§ SUPPLIED MATERIAL:
——

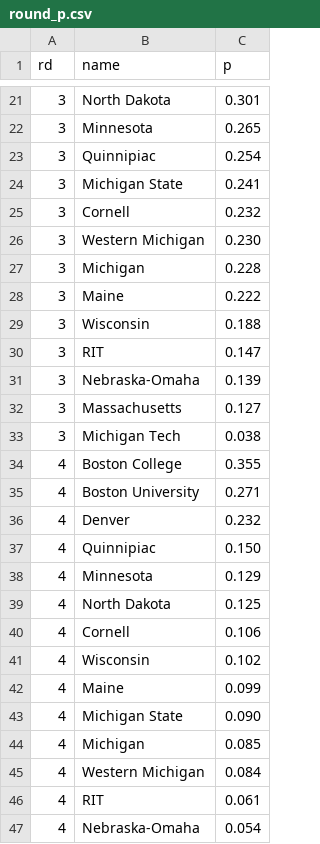
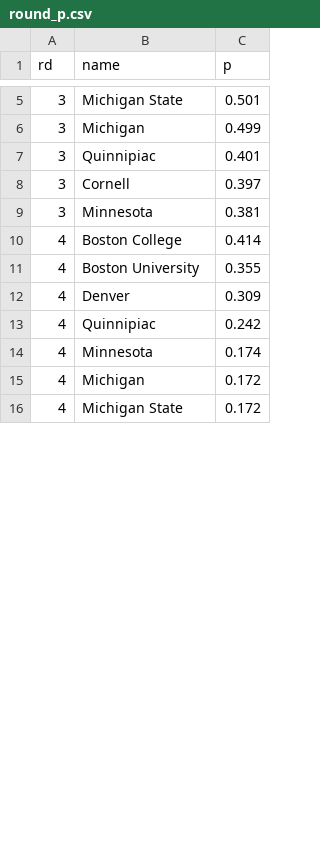
Before and after one commit to octonion/hockey, a CSV file: uscho/tournament/round_p.csv, drawn as a sheet; only a part is shown, gaps mark what is left out; the diff covers the shown part only.

```diff
--- a/uscho/tournament/round_p.csv
+++ b/uscho/tournament/round_p.csv
@@ -21,27 +5,12 @@ rd,name,p
-3,North Dakota,0.301
-3,Minnesota,0.265
-3,Quinnipiac,0.254
-3,Michigan State,0.241
-3,Cornell,0.232
-3,Western Michigan,0.230
-3,Michigan,0.228
-3,Maine,0.222
-3,Wisconsin,0.188
-3,RIT,0.147
-3,Nebraska-Omaha,0.139
-3,Massachusetts,0.127
-3,Michigan Tech,0.038
-4,Boston College,0.355
-4,Boston University,0.271
-4,Denver,0.232
-4,Quinnipiac,0.150
-4,Minnesota,0.129
-4,North Dakota,0.125
-4,Cornell,0.106
-4,Wisconsin,0.102
-4,Maine,0.099
-4,Michigan State,0.090
-4,Michigan,0.085
-4,Western Michigan,0.084
-4,RIT,0.061
-4,Nebraska-Omaha,0.054
+3,Michigan State,0.501
+3,Michigan,0.499
+3,Quinnipiac,0.401
+3,Cornell,0.397
+3,Minnesota,0.381
+4,Boston College,0.414
+4,Boston University,0.355
+4,Denver,0.309
+4,Quinnipiac,0.242
+4,Minnesota,0.174
+4,Michigan,0.172
+4,Michigan State,0.172
```
Also changed, not shown: 1 added row, 26 removed rows and 14 edited cells elsewhere in this file, uscho/csv/uscho_games_2024.csv, 4 other files.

——

§ EXERCISE INSTRUCTIONS:
Would you copy every line of the entries in which "Michigan" appears?

§ EXERCISE RESPONSE:
-3,Michigan State,0.241
-3,Western Michigan,0.230
-3,Michigan,0.228
-3,Michigan Tech,0.038
-4,Michigan State,0.090
-4,Michigan,0.085
-4,Western Michigan,0.084
+3,Michigan State,0.501
+3,Michigan,0.499
+4,Michigan,0.172
+4,Michigan State,0.172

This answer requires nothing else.